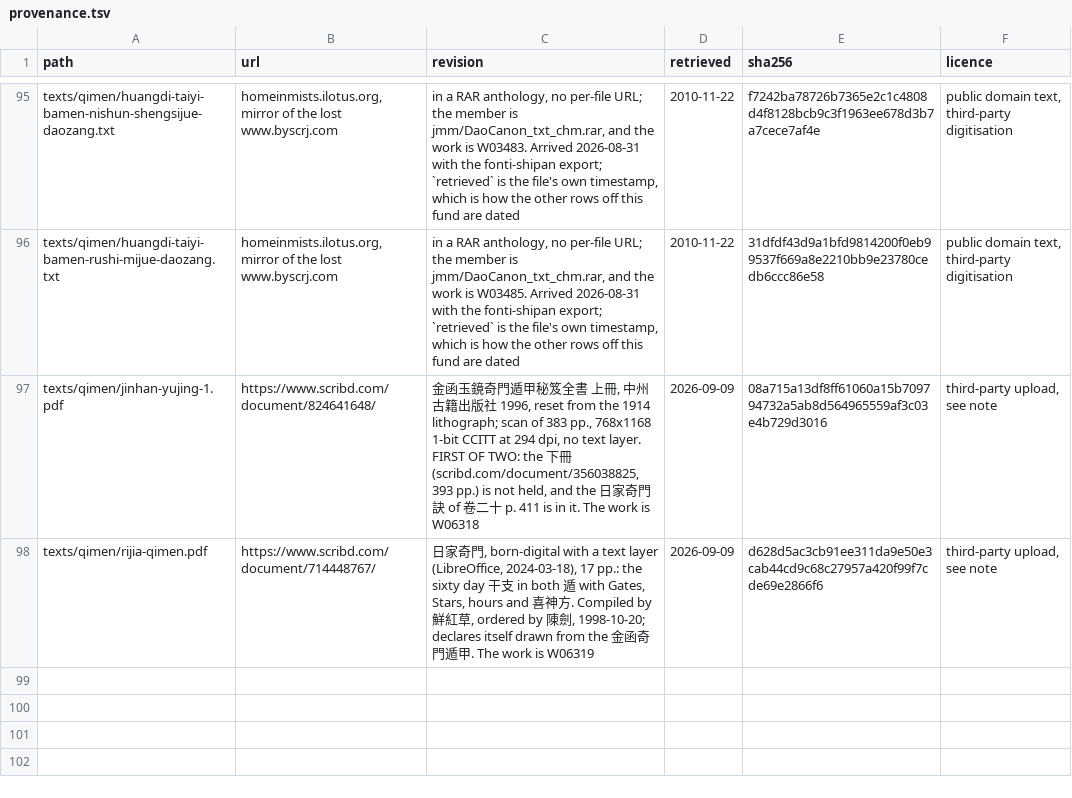
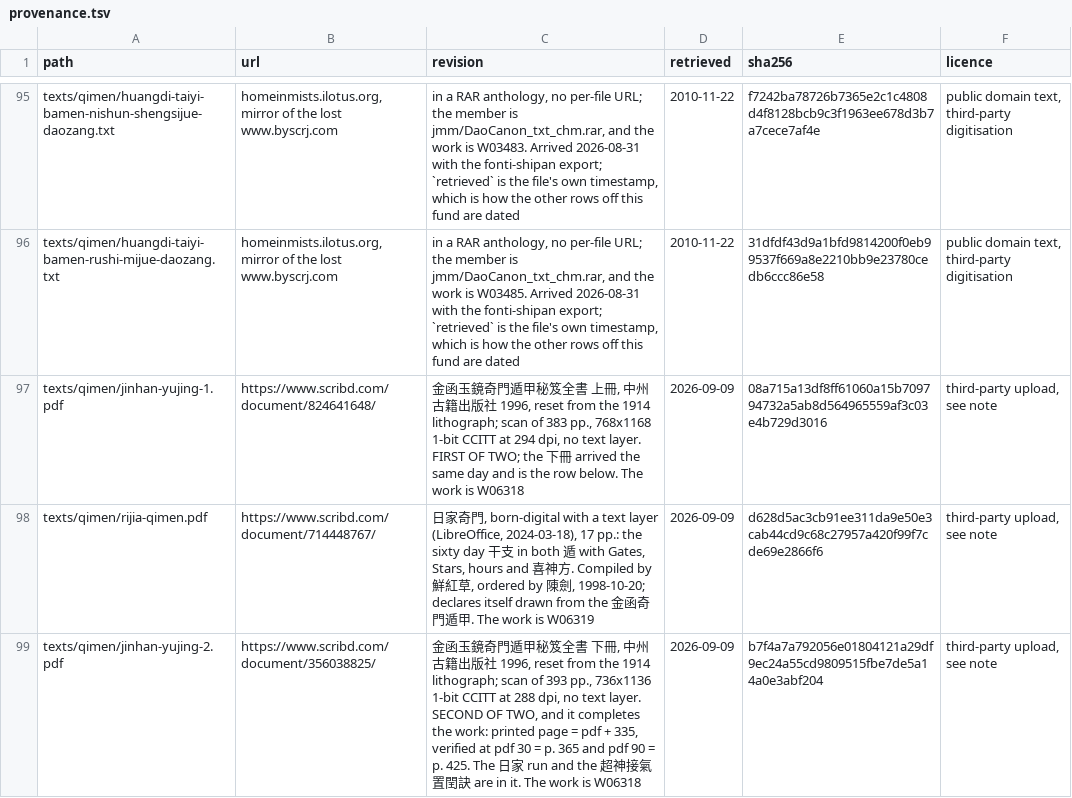
Before and after one commit to lineadicomando/shipan, a TSV file: docs/provenance.tsv, drawn as a sheet; only a part is shown, gaps mark what is left out.

```diff
--- a/docs/provenance.tsv
+++ b/docs/provenance.tsv
@@ -96,3 +96,4 @@ texts/qimen/huangdi-taiyi-bamen-nishun-shengsijue-daozang.txt	homeinmists.ilotus
 texts/qimen/huangdi-taiyi-bamen-rushi-mijue-daozang.txt	homeinmists.ilotus.org, mirror of the lost www.byscrj.com	in a RAR anthology, no per-file URL; the member is jmm/DaoCanon_txt_chm.rar, and the work is W03485. Arrived 2026-08-31 with the fonti-shipan export; `retrieved` is the file's own timestamp, which is how the other rows off this fund are dated	2010-11-22	31dfdf43d9a1bfd9814200f0eb99537f669a8e2210bb9e23780cedb6ccc86e58	public domain text, third-party digitisation
-texts/qimen/jinhan-yujing-1.pdf	https://www.scribd.com/document/824641648/	金函玉鏡奇門遁甲秘笈全書 上冊, 中州古籍出版社 1996, reset from the 1914 lithograph; scan of 383 pp., 768x1168 1-bit CCITT at 294 dpi, no text layer. FIRST OF TWO: the 下冊 (scribd.com/document/356038825, 393 pp.) is not held, and the 日家奇門訣 of 卷二十 p. 411 is in it. The work is W06318	2026-09-09	08a715a13df8ff61060a15b709794732a5ab8d564965559af3c03e4b729d3016	third-party upload, see note
+texts/qimen/jinhan-yujing-1.pdf	https://www.scribd.com/document/824641648/	金函玉鏡奇門遁甲秘笈全書 上冊, 中州古籍出版社 1996, reset from the 1914 lithograph; scan of 383 pp., 768x1168 1-bit CCITT at 294 dpi, no text layer. FIRST OF TWO; the 下冊 arrived the same day and is the row below. The work is W06318	2026-09-09	08a715a13df8ff61060a15b709794732a5ab8d564965559af3c03e4b729d3016	third-party upload, see note
 texts/qimen/rijia-qimen.pdf	https://www.scribd.com/document/714448767/	日家奇門, born-digital with a text layer (LibreOffice, 2024-03-18), 17 pp.: the sixty day 干支 in both 遁 with Gates, Stars, hours and 喜神方. Compiled by 鮮紅草, ordered by 陳劍, 1998-10-20; declares itself drawn from the 金函奇門遁甲. The work is W06319	2026-09-09	d628d5ac3cb91ee311da9e50e3cab44cd9c68c27957a420f99f7cde69e2866f6	third-party upload, see note
+texts/qimen/jinhan-yujing-2.pdf	https://www.scribd.com/document/356038825/	金函玉鏡奇門遁甲秘笈全書 下冊, 中州古籍出版社 1996, reset from the 1914 lithograph; scan of 393 pp., 736x1136 1-bit CCITT at 288 dpi, no text layer. SECOND OF TWO, and it completes the work: printed page = pdf + 335, verified at pdf 30 = p. 365 and pdf 90 = p. 425. The 日家 run and the 超神接氣置閏訣 are in it. The work is W06318	2026-09-09	b7f4a7a792056e01804121a29df9ec24a55cd9809515fbe7de5a14a0e3abf204	third-party upload, see note
```
Also changed, not shown: docs/sources.tsv, 2 other files.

···

-- Problem to solve --
If a line of the listing above holds the string "bamen", copy it.

-- Your response --
@@ -96,3 +96,4 @@ texts/qimen/huangdi-taiyi-bamen-nishun-shengsijue-daozang.txt	homeinmists.ilotus
 texts/qimen/huangdi-taiyi-bamen-rushi-mijue-daozang.txt	homeinmists.ilotus.org, mirror of the lost www.byscrj.com	in a RAR anthology, no per-file URL; the member is jmm/DaoCanon_txt_chm.rar, and the work is W03485. Arrived 2026-08-31 with the fonti-shipan export; `retrieved` is the file's own timestamp, which is how the other rows off this fund are dated	2010-11-22	31dfdf43d9a1bfd9814200f0eb99537f669a8e2210bb9e23780cedb6ccc86e58	public domain text, third-party digitisation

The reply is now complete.